Background: Extended spectrum beta lactamase (ESBL)-producing Klebsiella pneumoniae have been occasionally reported as a cause of septicemia outbreak among pediatric patients in medical literature. We aimed to study the source of an outbreak of ESBL-producing K. pneumoniae in the Neonatal Intensive care Unit (NICU) at a tertiary care hospital in South India.
Methods: The outbreak was investigated by phenotypically typing the isolates followed by random amplified polymorphic DNA analysis (RAPD). A total of 31 K. pneumoniae, consisting of 27 blood isolates from neonates and 4 environmental isolates were studied. Antibiotic susceptibility patterns were determined using standard disc diffusion methods; ESBL production was tested both phenotypically and genotypically. The strains were typed using two primers AP4 and HLWL74.
Results: Except 2 environmental strains, all were found to be ESBL producers and of ESBL types TEM-1, SHV-12 and CTX-M- 15. Two different antibiotic resistance patterns were identified and the RAPD typing revealed two profiles. Phenotypic and genotypic analyses showed that 2 environmental strains had been responsible for the outbreak.
Conclusion: Safe clinical practices should be followed in neonatal wards to prevent spread of infection. This is the first report of blaCTX-M-15 producing K.pneumoniae and the first outbreak in our hospital due to CTX-M-15 producing K.pneumoniae.
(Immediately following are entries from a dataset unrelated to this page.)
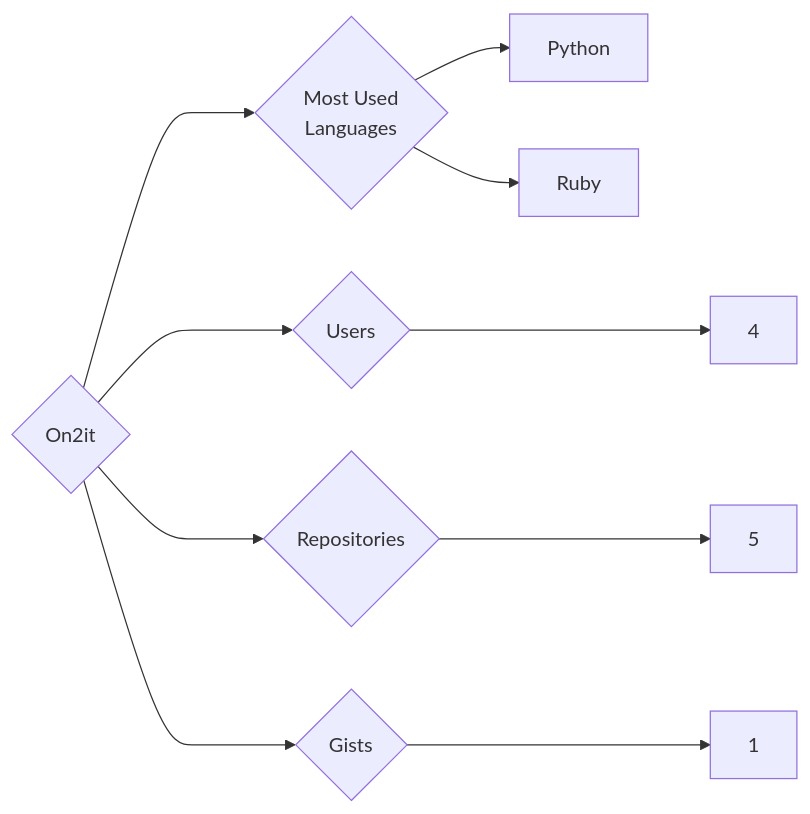
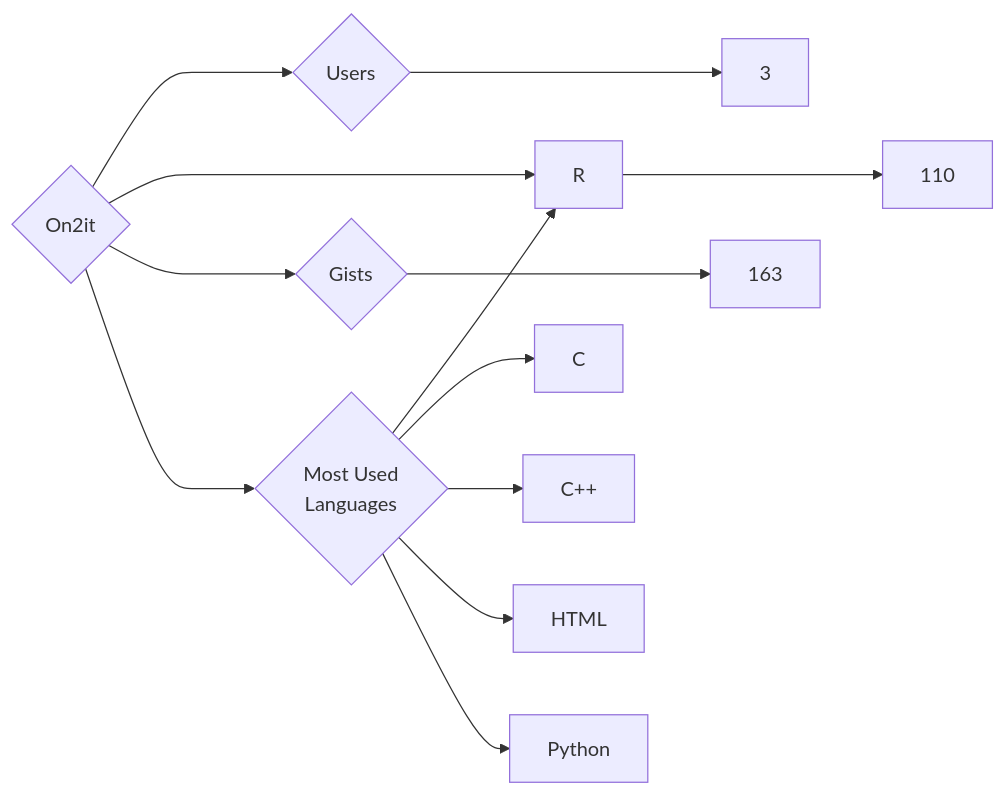
The diagram in targets/On2it/README.md (trickest/insiders), drawn with Mermaid before and after one commit. The commit also changed 964 other files, not shown here.

````diff
--- a/targets/On2it/README.md
+++ b/targets/On2it/README.md
@@ -3,10 +3,13 @@
 ```mermaid
 graph LR
 COMPANY_NAME{On2it}
-COMPANY_NAME ---> U{Users} ---> UN[4]
-COMPANY_NAME ---> R{Repositories} ---> RN[5]
-COMPANY_NAME ---> G{Gists} ---> GN[1]
+COMPANY_NAME ---> U{Users} ---> UN[3]
+COMPANY_NAME ---> R{Repositories} ---> RN[110]
+COMPANY_NAME ---> G{Gists} ---> GN[163]
 COMPANY_NAME ---> ML{Most Used<br>Languages}
+ML --> R[R]
+ML --> C[C]
+ML --> C++[C++]
+ML --> HTML[HTML]
 ML --> Python[Python]
-ML --> Ruby[Ruby]
 ```
````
Parveen R Mohamudha, Acharya N Srinivas, Dhodapkar Rahul, B N Harish, S C Parija